■ **Requirement**
Output all entries verbatim, dropping pictures.

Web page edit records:
"""

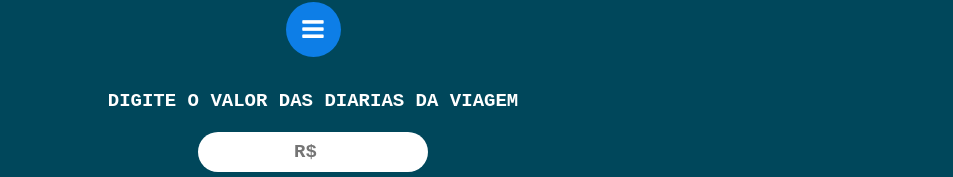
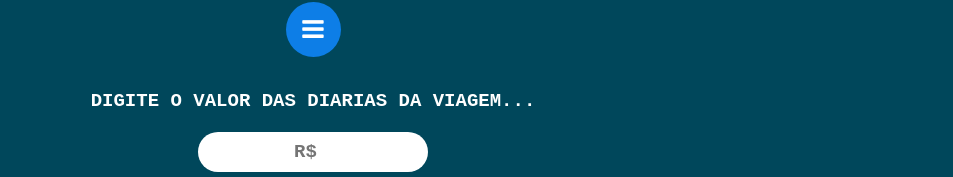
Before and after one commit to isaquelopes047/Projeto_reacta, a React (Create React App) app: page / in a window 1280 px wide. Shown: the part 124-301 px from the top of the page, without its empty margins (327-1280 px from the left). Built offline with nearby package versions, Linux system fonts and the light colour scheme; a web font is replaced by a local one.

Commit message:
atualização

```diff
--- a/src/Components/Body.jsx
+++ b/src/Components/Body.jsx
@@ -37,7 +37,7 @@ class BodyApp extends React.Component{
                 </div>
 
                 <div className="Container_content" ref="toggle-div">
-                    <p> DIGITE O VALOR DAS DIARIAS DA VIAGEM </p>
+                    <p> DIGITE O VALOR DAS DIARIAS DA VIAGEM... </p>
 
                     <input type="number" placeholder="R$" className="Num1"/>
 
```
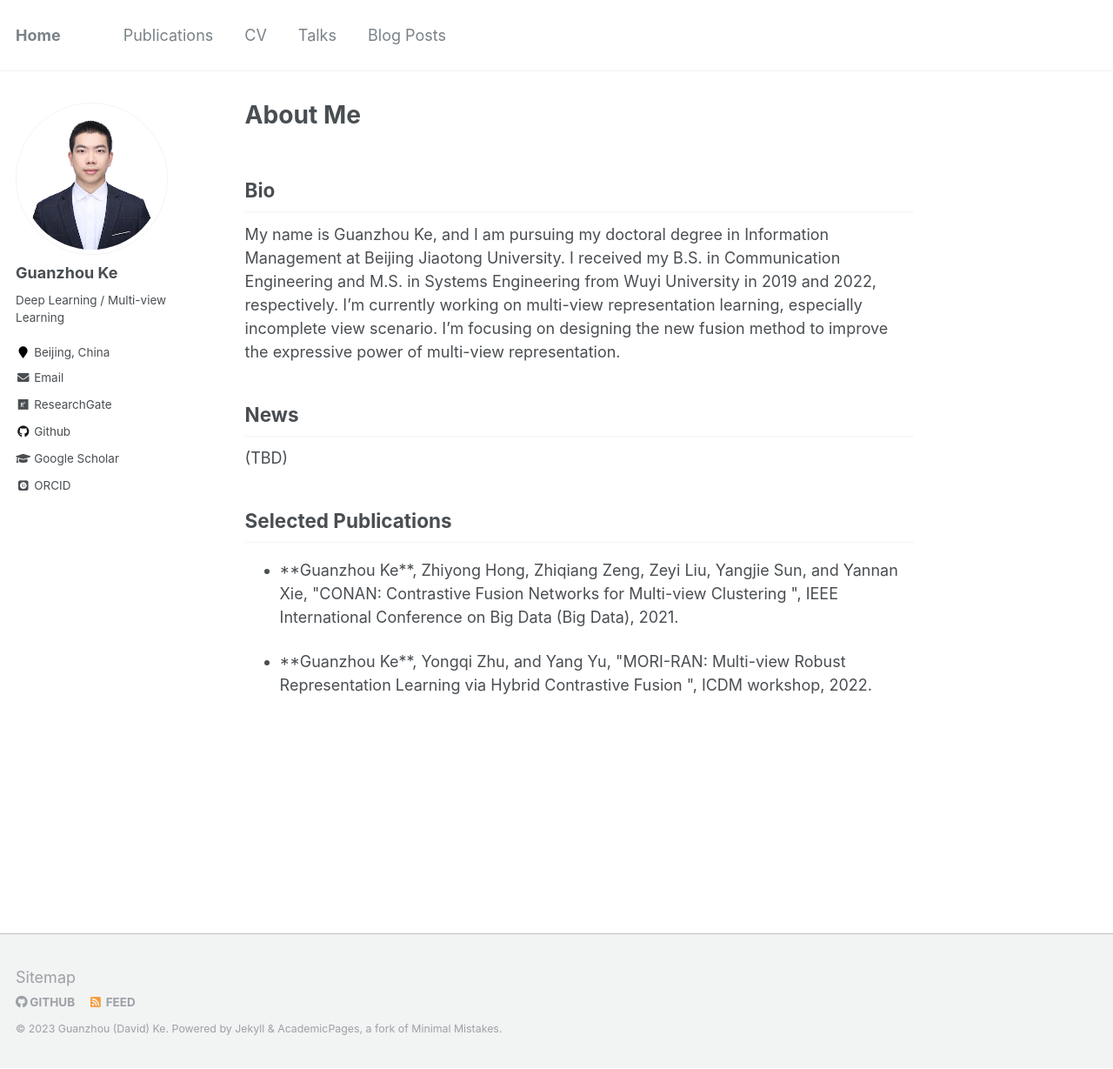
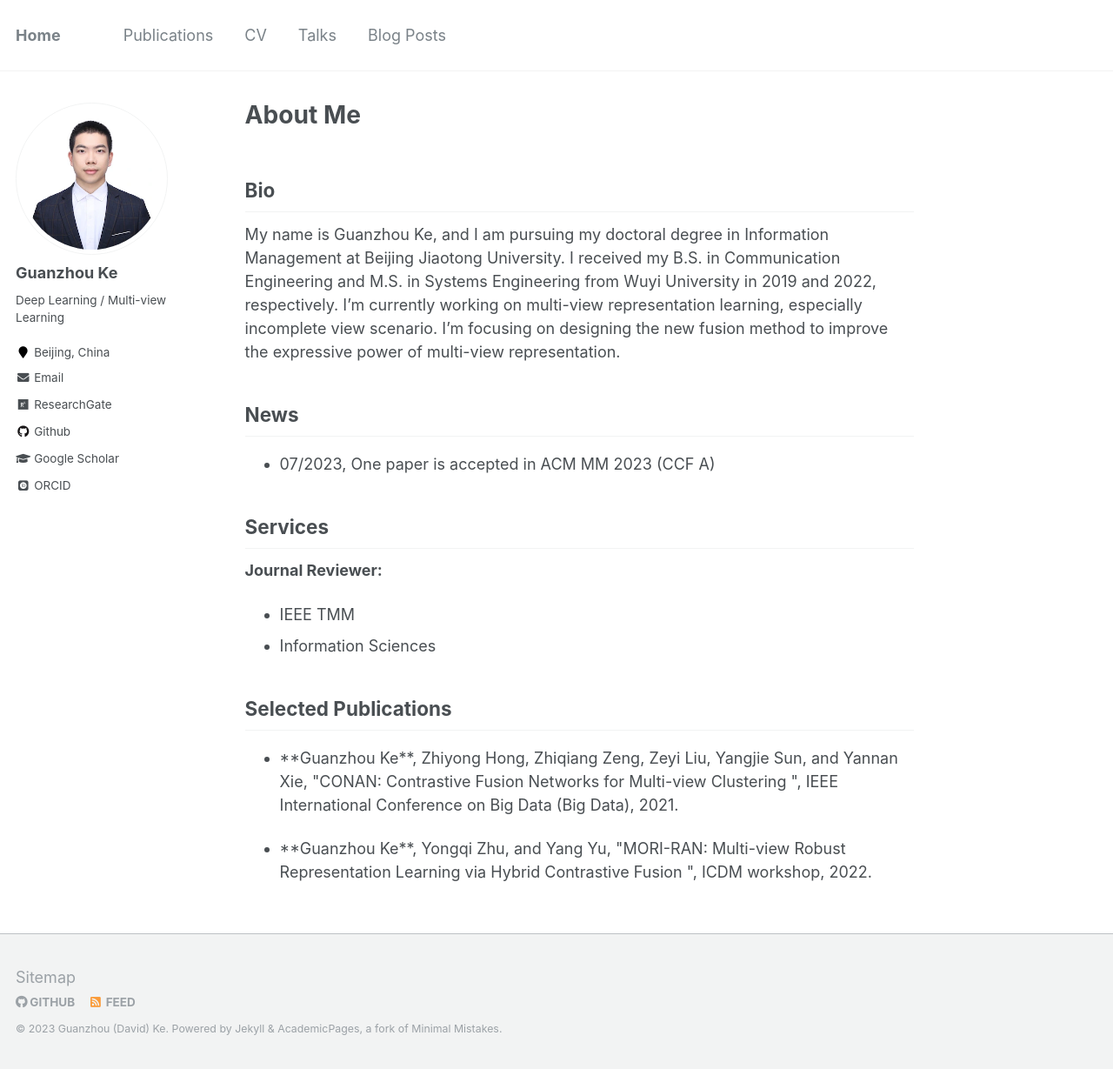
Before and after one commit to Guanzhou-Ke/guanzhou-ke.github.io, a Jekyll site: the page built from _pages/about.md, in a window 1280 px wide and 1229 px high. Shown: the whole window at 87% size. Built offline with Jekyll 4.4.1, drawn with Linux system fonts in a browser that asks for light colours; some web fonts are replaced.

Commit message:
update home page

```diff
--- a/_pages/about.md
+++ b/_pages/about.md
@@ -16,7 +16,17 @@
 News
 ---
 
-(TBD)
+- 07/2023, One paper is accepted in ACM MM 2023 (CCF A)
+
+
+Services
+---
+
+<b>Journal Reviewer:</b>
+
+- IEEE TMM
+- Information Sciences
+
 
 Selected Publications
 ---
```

"""

■ **Solution to this exercise**
Before and after one commit to isaquelopes047/Projeto_reacta, a React (Create React App) app: page / in a window 1280 px wide. Shown: the part 124-301 px from the top of the page, without its empty margins (327-1280 px from the left). Built offline with nearby package versions, Linux system fonts and the light colour scheme; a web font is replaced by a local one.

Commit message:
atualização

```diff
--- a/src/Components/Body.jsx
+++ b/src/Components/Body.jsx
@@ -37,7 +37,7 @@ class BodyApp extends React.Component{
                 </div>
 
                 <div className="Container_content" ref="toggle-div">
-                    <p> DIGITE O VALOR DAS DIARIAS DA VIAGEM </p>
+                    <p> DIGITE O VALOR DAS DIARIAS DA VIAGEM... </p>
 
                     <input type="number" placeholder="R$" className="Num1"/>
 
```
Before and after one commit to Guanzhou-Ke/guanzhou-ke.github.io, a Jekyll site: the page built from _pages/about.md, in a window 1280 px wide and 1229 px high. Shown: the whole window at 87% size. Built offline with Jekyll 4.4.1, drawn with Linux system fonts in a browser that asks for light colours; some web fonts are replaced.

Commit message:
update home page

```diff
--- a/_pages/about.md
+++ b/_pages/about.md
@@ -16,7 +16,17 @@
 News
 ---
 
-(TBD)
+- 07/2023, One paper is accepted in ACM MM 2023 (CCF A)
+
+
+Services
+---
+
+<b>Journal Reviewer:</b>
+
+- IEEE TMM
+- Information Sciences
+
 
 Selected Publications
 ---
```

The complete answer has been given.